'We have no choice but to defecate in the open. As defecation at open spaces at daytime is difficult for me, I have to go out and look for bushes'
Four-year old Rohingya child Masum Ali was seen defecating under a tree near Thangkhali camp in Cox’s Bazar. After a few minutes, he stood up and ran up to his mother without using a single drop of water to wash himself up.
Later, his mother Afiya Begum, who was waiting nearby, plucked from some leaves and started to clean her son up with them.
This has become a common scene at Rohingya refugee camps as the rapid influx of refugees from Myanmar and constrained sanitation options forced them to defecate in the open, increasing the risk of a disease outbreak there.
Inter Sector Group Coordination, a humanitarian data exchange portal led by International Organization for Migration (IOM), said on September 24 that 18,000 latrines are needed for 391,000 refugees.
Different non-government organisations have built 1,532 latrines in the last week, and construction work of more toilets is going on.
If the camps have 1,532 latrines for some 501,800 refugees, then one latrine is being used by around 327 people, which is too inadequate to meet their needs, the portal said.

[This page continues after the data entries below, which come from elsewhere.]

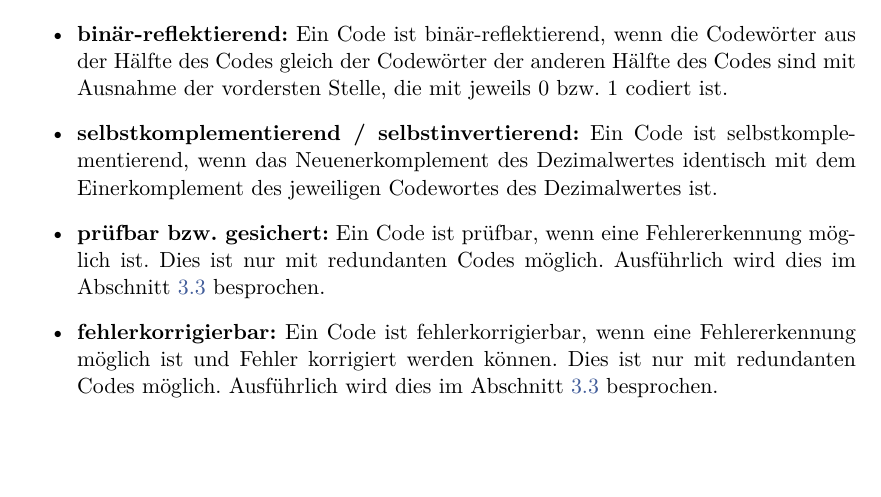
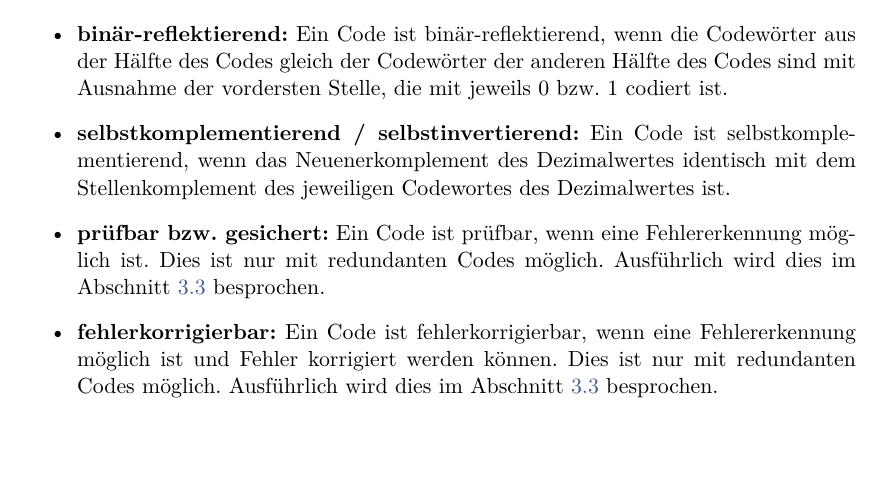
Before and after one commit to LittleEntity/Digitaltechnik, a LaTeX document (source/document.tex): part of page 26 of 64, cut so that both start at the same text. Compiled offline with pdfLaTeX.

Commit message:
Begriffsverbesserung "Einerkomplement" durch "Stellenkomplement" ersetzt

```diff
--- a/source/document.tex
+++ b/source/document.tex
@@ -707,7 +707,7 @@ Allgemeine Beschreibungsmerkmale für Codes sind:
 \item
 	\textbf{binär-reflektierend:} Ein Code ist binär-reflektierend, wenn die Codewörter aus der Hälfte des Codes gleich der Codewörter der anderen Hälfte des Codes sind mit Ausnahme der vordersten Stelle, die mit jeweils 0 bzw. 1 codiert ist.
 \item
-	\textbf{selbstkomplementierend / selbstinvertierend:} Ein Code ist selbstkomplementierend, wenn das Neuenerkomplement des Dezimalwertes identisch mit dem Einerkomplement des jeweiligen Codewortes des Dezimalwertes ist.
+	\textbf{selbstkomplementierend / selbstinvertierend:} Ein Code ist selbstkomplementierend, wenn das Neuenerkomplement des Dezimalwertes identisch mit dem Stellenkomplement des jeweiligen Codewortes des Dezimalwertes ist.
 \item
 	\textbf{prüfbar bzw. gesichert:} Ein Code ist prüfbar, wenn eine Fehlererkennung möglich ist. Dies ist nur mit redundanten Codes möglich. Ausführlich wird dies im Abschnitt \ref{gesicherte_codes} besprochen.
 \item
```
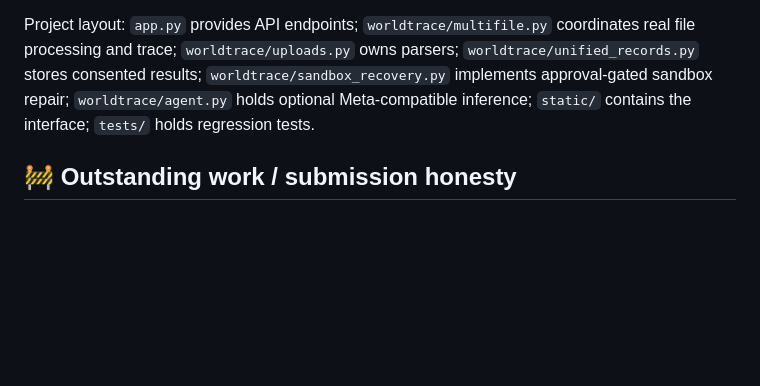
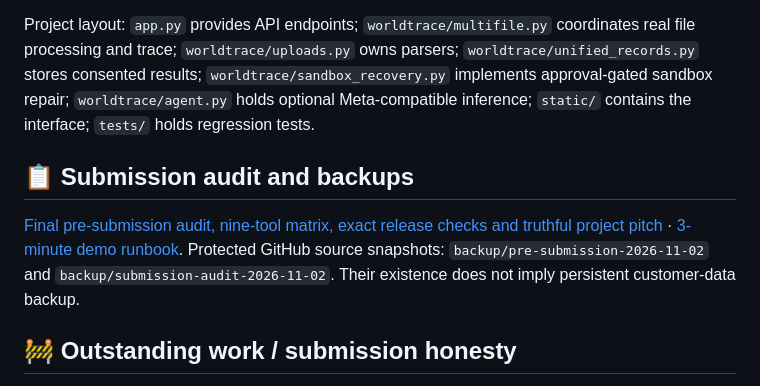
Before and after one commit to Sraveena1992/WORLDTRACE, a Markdown page: README.md, the part around the change. GitHub-like rendering; blank space fills up the shorter version.

Commit message:
Link final eligibility, tool-coverage and submission audit from competition README

```diff
--- a/README.md
+++ b/README.md
@@ -128,6 +128,10 @@ Python · FastAPI · Pydantic · SQLite · pypdf · ReportLab · vanilla JavaScr
 
 Project layout: `app.py` provides API endpoints; `worldtrace/multifile.py` coordinates real file processing and trace; `worldtrace/uploads.py` owns parsers; `worldtrace/unified_records.py` stores consented results; `worldtrace/sandbox_recovery.py` implements approval-gated sandbox repair; `worldtrace/agent.py` holds optional Meta-compatible inference; `static/` contains the interface; `tests/` holds regression tests.
 
+## 📋 Submission audit and backups
+
+[Final pre-submission audit, nine-tool matrix, exact release checks and truthful project pitch](docs/FINAL_SUBMISSION_AUDIT_2026-11-02.md) · [3-minute demo runbook](docs/HACKATHON_DEMO.md). Protected GitHub source snapshots: `backup/pre-submission-2026-11-02` and `backup/submission-audit-2026-11-02`. Their existence does not imply persistent customer-data backup.
+
 ## 🚧 Outstanding work / submission honesty
 
 Full production-grade autonomy, durable hosted persistence, real customer-approved connectors, independently deployed AI workers, identity-based RBAC, and verified successful live Muse Spark Open inference are **not complete**. Hackathon results and prize placement cannot be guaranteed. We submit only behaviors demonstrated in the live application or reproducible command-line checks.
```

There should be at least 23,000 latrines for half a million people, it stressed.
Speaking to the Dhaka Tribune, Afiya, who arrived in Cox’s Bazar five days ago, said that in addition to a food shortage, they were suffering from a lack of sanitation facilities after arriving in Bangladesh.
“There is no male member in our family to take care of us. I along with my three small children are staying beside a road and eating whatever we can collect from sources like relief distribution trucks and individual supporters,” said Afiya.
“We do not have access to any sanitation facilities as we are living in the open,” she added.
She also said: “I tried to get access to latrines at camps. But they always remain busy as many users queue up to respond to the call of nature. And the toilets’ odour is too bad to tolerate.
“We have no choice but to defecate in the open. As defecation at open spaces at daytime is difficult for me, I have to go out and look for bushes.”
Describing his sufferings, Abdul, another refugee, said: “I live in a shack near a latrine at Balukhali Camp. The latrine’ smell is so awful that I cannot stay in the shack any longer. On top of that using the toilet is next to impossible as many people crowd into it.
It becomes filthy and unusable during rain, he added.
The IOM and other UN agencies are trying their utmost to provide improved sanitation facilities to the refugees as there is a high risk of the outbreak of waterborne diseases at the camps.
Dr Tahmeed Ahmed, senior director of Nutrition and Clinical Services Division at ICDDRB, said the shortage of sanitation facilities might cause a disease outbreak, which might even turn epidemic.
Meanwhile, the aid agencies and NGOs have put up banners to raise awareness among the refugees about the existing sanitation facilities and urged them not to defecate in the open.
Most refugees, however, said they do not understand what has been written on the banners as they cannot read Bangla.